Theresa Lee, founder of the San Francisco bag company, Future Glory believes that business can help create social change. So, with every purchase, the company donates a portion of proceeds to local organizations that are dedicated to rebuilding women’s lives. Future Glory has provided support to a number of San Francisco organizations aiding women who have been victims of trafficking and domestic violence. The company’s paid apprenticeship program is also geared towards helping women in difficult situations get back on their feet. We asked Theresa more about her social mission.
Hi Theresa. Your business provides support to women’s organizations, why was that important to you?
I feel that women often times start out a step behind – we’ve always had to work harder to be on equal footing with men and I wanted to provide support to the underdog. I’ve seen a lot women struggle and wanted to contribute in the small ways I could.

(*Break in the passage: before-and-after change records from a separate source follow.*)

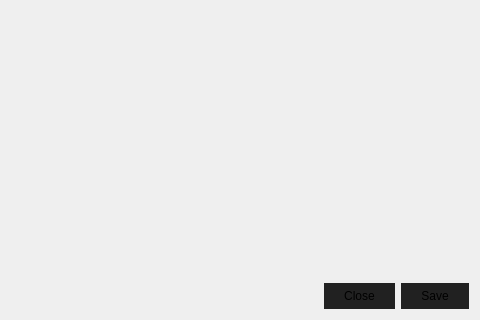
Qt form src/ui/dialogs/screenshotwidget.ui (jahshaka/Studio) before a commit; both pictures show x 800 to 1280 and y 400 to 720 of the 1280 by 720 pixel window.
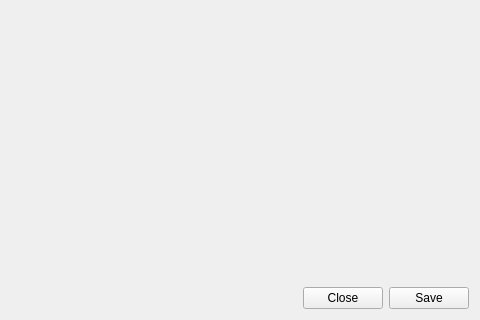
The same form after that commit.

The edit to the form file:
```diff
--- a/src/ui/dialogs/screenshotwidget.ui
+++ b/src/ui/dialogs/screenshotwidget.ui
@@ -13,17 +13,6 @@
   <property name="windowTitle">
    <string>Form</string>
   </property>
-  <property name="styleSheet">
-   <string notr="true">QPushButton  {
-    border: none;
-	padding: 6px 20px;
-    background-color: #212121;
-}
-
-QPushButton:hover {
-    background-color: #555;
-}</string>
-  </property>
   <layout class="QGridLayout" name="gridLayout">
    <item row="0" column="0">
     <widget class="QLabel" name="label">
```
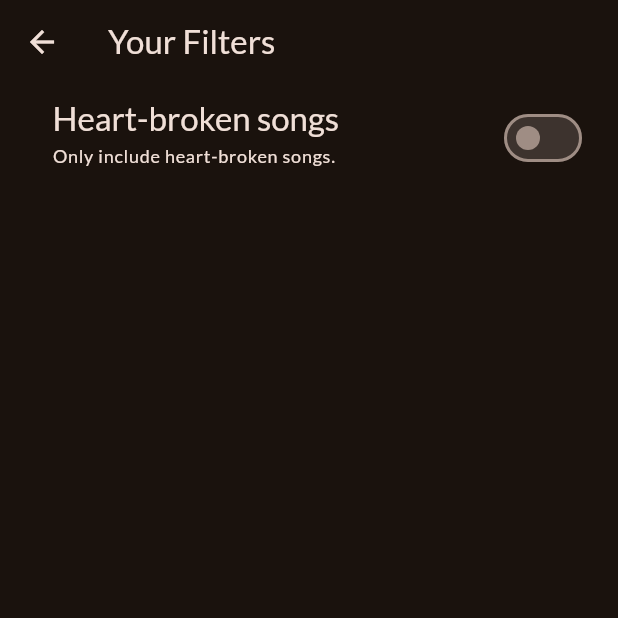
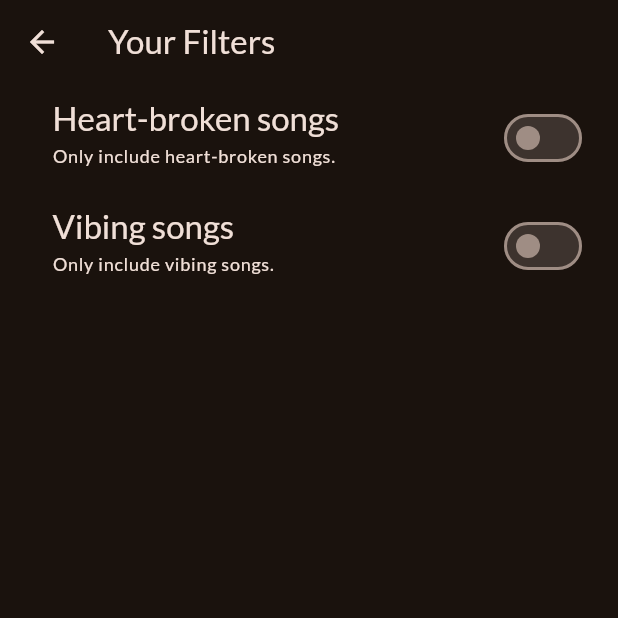
Before and after one commit to heatherbrain/Flutter-Music-App, a Flutter app: the FilterScreen screen opened directly, on a phone screen of 412 x 824 dp, the top half of it. Run offline on Flutter 3.47's test engine with Material 3 defaults, Android fonts, the phone set to English and light mode, and no system bars; our stand-ins replace google_fonts, transparent_image.

Commit message:
applying filters: unfinished

```diff
--- a/lib/screens/filter_screen.dart
+++ b/lib/screens/filter_screen.dart
@@ -1,4 +1,11 @@
 import 'package:flutter/material.dart';
+import 'package:meals_app/screens/tabs_screen.dart';
+import 'package:meals_app/widgets/main_drawer.dart';
+
+enum Filter {
+  heartBroken,
+  vibing,
+}
 
 class FilterScreen extends StatefulWidget {
   const FilterScreen({super.key});
@@ -11,6 +18,7 @@ class FilterScreen extends StatefulWidget {
 
 class _FilterScreenState extends State<FilterScreen> {
   var _heartbrokenFilterSet = false;
+  var _vibingFilterSet = false;
 
   @override
   Widget build(BuildContext context) {
@@ -18,7 +26,21 @@ class _FilterScreenState extends State<FilterScreen> {
       appBar: AppBar(
         title: const Text('Your Filters'),
       ),
-      body: Column(
+      // drawer: MainDrawer(onSelectScreen: (identifier) {
+      //   Navigator.of(context).pop();
+      //   if (identifier == 'music') {
+      //     Navigator.of(context).push(MaterialPageRoute(builder: (ctx) => const TabsScreen()),);
+      //   }
+      // },),
+      body: WillPopScope(
+        onWillPop: () async {
+          Navigator.of(context).pop({
+            Filter.heartBroken: _heartbrokenFilterSet,
+            Filter.vibing: _vibingFilterSet,
+          });
+          return false;
+        },
+        child: Column(
           children: [
             SwitchListTile(
               value: _heartbrokenFilterSet,
@@ -29,22 +51,45 @@ class _FilterScreenState extends State<FilterScreen> {
               },
               title: Text(
                 'Heart-broken songs',
-              style: Theme.of(context)
-                  .textTheme
-                  .titleLarge!
-                  .copyWith(color: Theme.of(context).colorScheme.onBackground),
+                style: Theme.of(context).textTheme.titleLarge!.copyWith(
+                    color: Theme.of(context).colorScheme.onBackground),
               ),
               subtitle: Text(
                 'Only include heart-broken songs.',
-              style: Theme.of(context)
-                  .textTheme
-                  .labelMedium!
-                  .copyWith(color: Theme.of(context).colorScheme.onBackground),
+                style: Theme.of(context).textTheme.labelMedium!.copyWith(
+                    color: Theme.of(context).colorScheme.onBackground),
               ),
               activeColor: Theme.of(context).colorScheme.tertiary,
-            contentPadding: const EdgeInsets.only(left: 35, right: 20,),
-          )
+              contentPadding: const EdgeInsets.only(
+                left: 35,
+                right: 20,
+              ),
+            ),
+            SwitchListTile(
+              value: _vibingFilterSet,
+              onChanged: (isChecked) {
+                setState(() {
+                  _vibingFilterSet = isChecked;
+                });
+              },
+              title: Text(
+                'Vibing songs',
+                style: Theme.of(context).textTheme.titleLarge!.copyWith(
+                    color: Theme.of(context).colorScheme.onBackground),
+              ),
+              subtitle: Text(
+                'Only include vibing songs.',
+                style: Theme.of(context).textTheme.labelMedium!.copyWith(
+                    color: Theme.of(context).colorScheme.onBackground),
+              ),
+              activeColor: Theme.of(context).colorScheme.tertiary,
+              contentPadding: const EdgeInsets.only(
+                left: 35,
+                right: 20,
+              ),
+            ),
           ],
+        ),
       ),
     );
   }
```
Also changed, not shown: lib/screens/tabs_screen.dart (+21 -3 lines). Lines whose indentation alone changed are shown as unchanged.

Tell me about your apprenticeship program, what are some of the challenges your apprentices face entering or entering the workforce, and what do you hope the program does for them?
We hire from all different backgrounds but we like to reserve a few spots to provide training and job opportunities to those who are looking to get back on their feet.
“I’m hoping this program can help individuals be independent in this world, gain confidence and really develop the gifts and talents they were born with.”
Many of the apprentices may not have a lot of work experience so sometimes the learning curve is high which can present challenges in various ways.
I’m hoping this program can help individuals be independent in this world, gain confidence and really develop the gifts and talents they were born with. I also hope this opportunity can open more doors for them in their future.
Human trafficking is the single most lucrative industry in the world, and yet, it feels like it doesn’t get enough attention. Why do you think that is and how do you try and bring awareness to it?
Human trafficking is an uncomfortable or taboo subject to talk about so it’s not always a first choice of conversation. It was one of our first causes we championed and we never really shied away from talking about it. We’ve expanded our list of causes since our launch three years ago but people still ask us about the topic.
As a woman what were some of your own challenges that you faced starting this business?
One of the biggest challenges of starting the business was actually a self-imposed mental hurdle. You have to get over the many fears that will constantly come your way in the early stages: whether it be concerning yourself with peer approval, second guessing your entire business model or even wondering if you should throw in the towel or keep moving forward. Mental perseverance and an absurd amount of hard work will take you a long way.